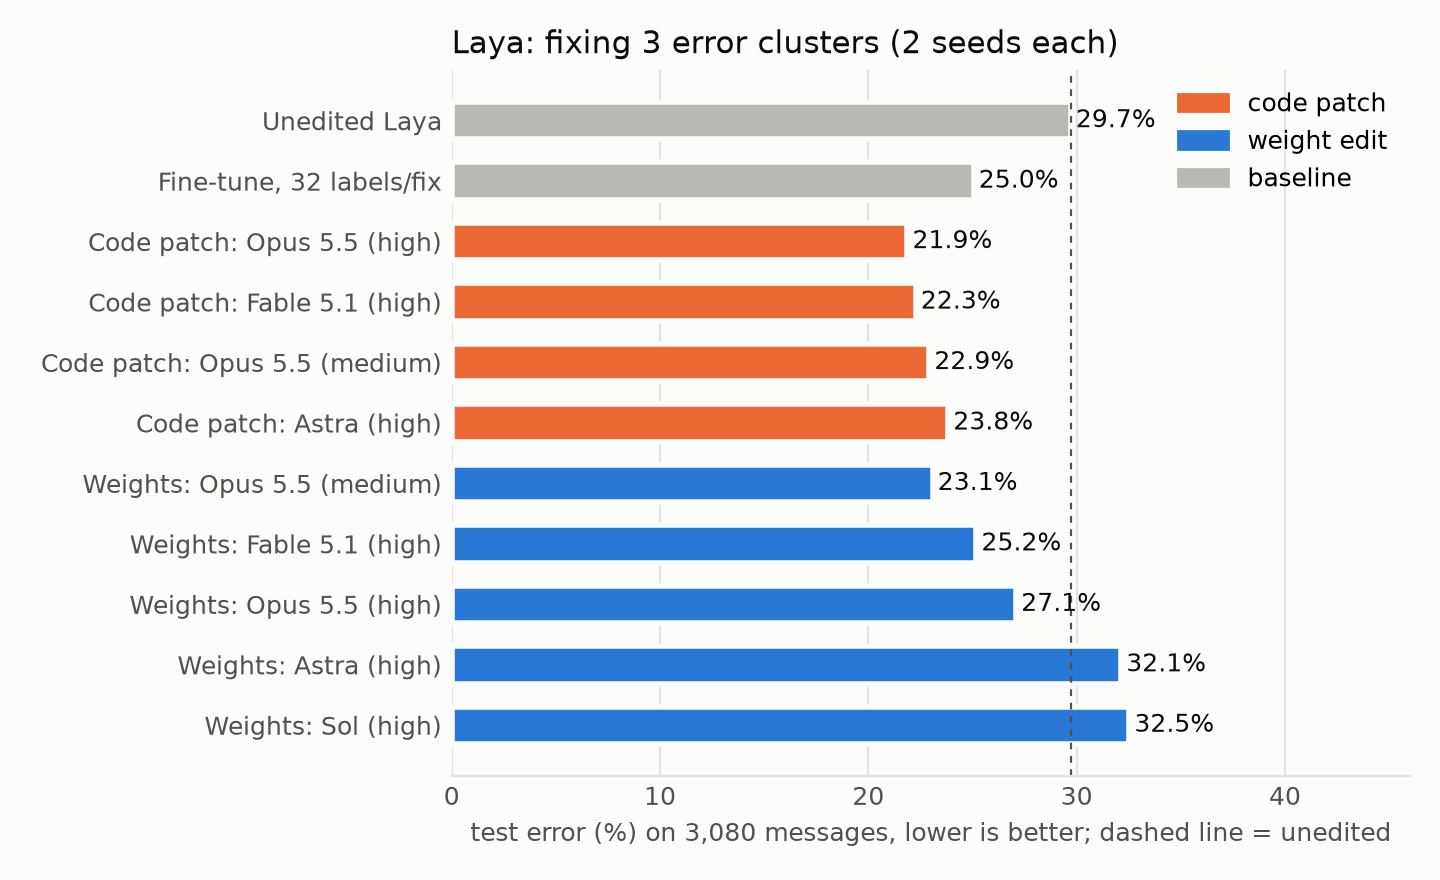
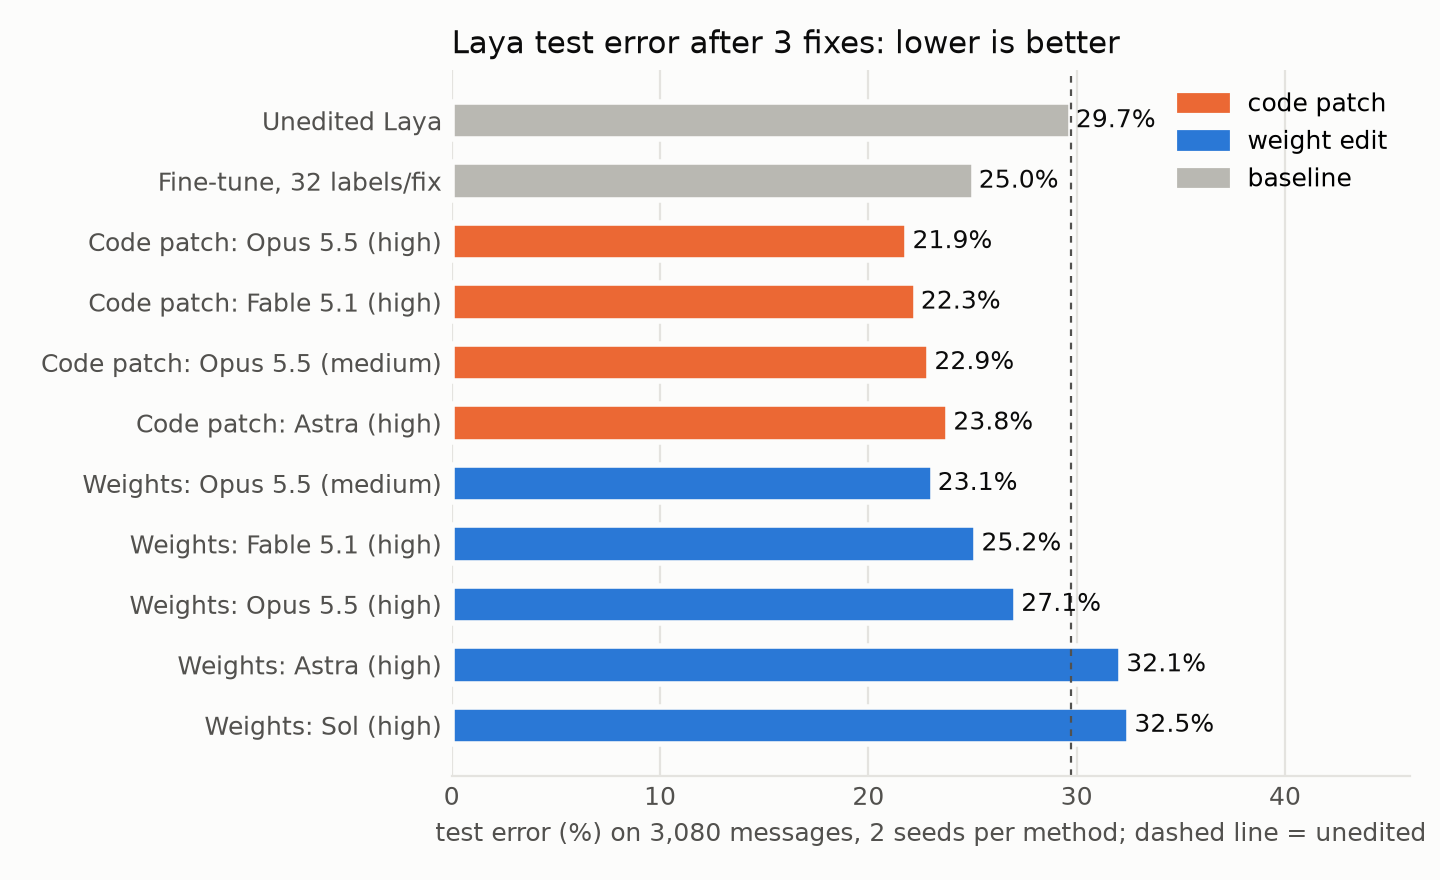
Laya chart: say lower is better in the title

Changed region(s): [[0.3125, 0.9205, 1.0, 0.9818], [0.375, 0.0307, 0.7812, 0.0614]]

diff --git a/laya/plot_laya.py b/laya/plot_laya.py
@@ -41,8 +41,8 @@ for s in ("top", "right", "left"):
     ax.spines[s].set_visible(False)
 ax.spines["bottom"].set_color(GRID)
 ax.tick_params(colors=INK2, labelsize=9, length=0)
-ax.set_xlabel("test error (%) on 3,080 messages, lower is better; dashed line = unedited", fontsize=9, color=INK2)
-ax.set_title("Laya: fixing 3 error clusters (2 seeds each)", fontsize=11, color=INK, loc="left")
+ax.set_xlabel("test error (%) on 3,080 messages, 2 seeds per method; dashed line = unedited", fontsize=9, color=INK2)
+ax.set_title("Laya test error after 3 fixes: lower is better", fontsize=11, color=INK, loc="left")
 ax.legend(handles=[Patch(color=CODE, label="code patch"), Patch(color=WEIGHTS, label="weight edit"),
                    Patch(color=BASE, label="baseline")], loc="upper right", frameon=False, fontsize=9)
 fig.tight_layout()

* * *

What you need to do
Before copying the data, remove the pictures. Then repeat the rest exactly.

Answer to the exercise
Laya chart: say lower is better in the title

Changed region(s): [[0.3125, 0.9205, 1.0, 0.9818], [0.375, 0.0307, 0.7812, 0.0614]]

diff --git a/laya/plot_laya.py b/laya/plot_laya.py
@@ -41,8 +41,8 @@ for s in ("top", "right", "left"):
     ax.spines[s].set_visible(False)
 ax.spines["bottom"].set_color(GRID)
 ax.tick_params(colors=INK2, labelsize=9, length=0)
-ax.set_xlabel("test error (%) on 3,080 messages, lower is better; dashed line = unedited", fontsize=9, color=INK2)
-ax.set_title("Laya: fixing 3 error clusters (2 seeds each)", fontsize=11, color=INK, loc="left")
+ax.set_xlabel("test error (%) on 3,080 messages, 2 seeds per method; dashed line = unedited", fontsize=9, color=INK2)
+ax.set_title("Laya test error after 3 fixes: lower is better", fontsize=11, color=INK, loc="left")
 ax.legend(handles=[Patch(color=CODE, label="code patch"), Patch(color=WEIGHTS, label="weight edit"),
                    Patch(color=BASE, label="baseline")], loc="upper right", frameon=False, fontsize=9)
 fig.tight_layout()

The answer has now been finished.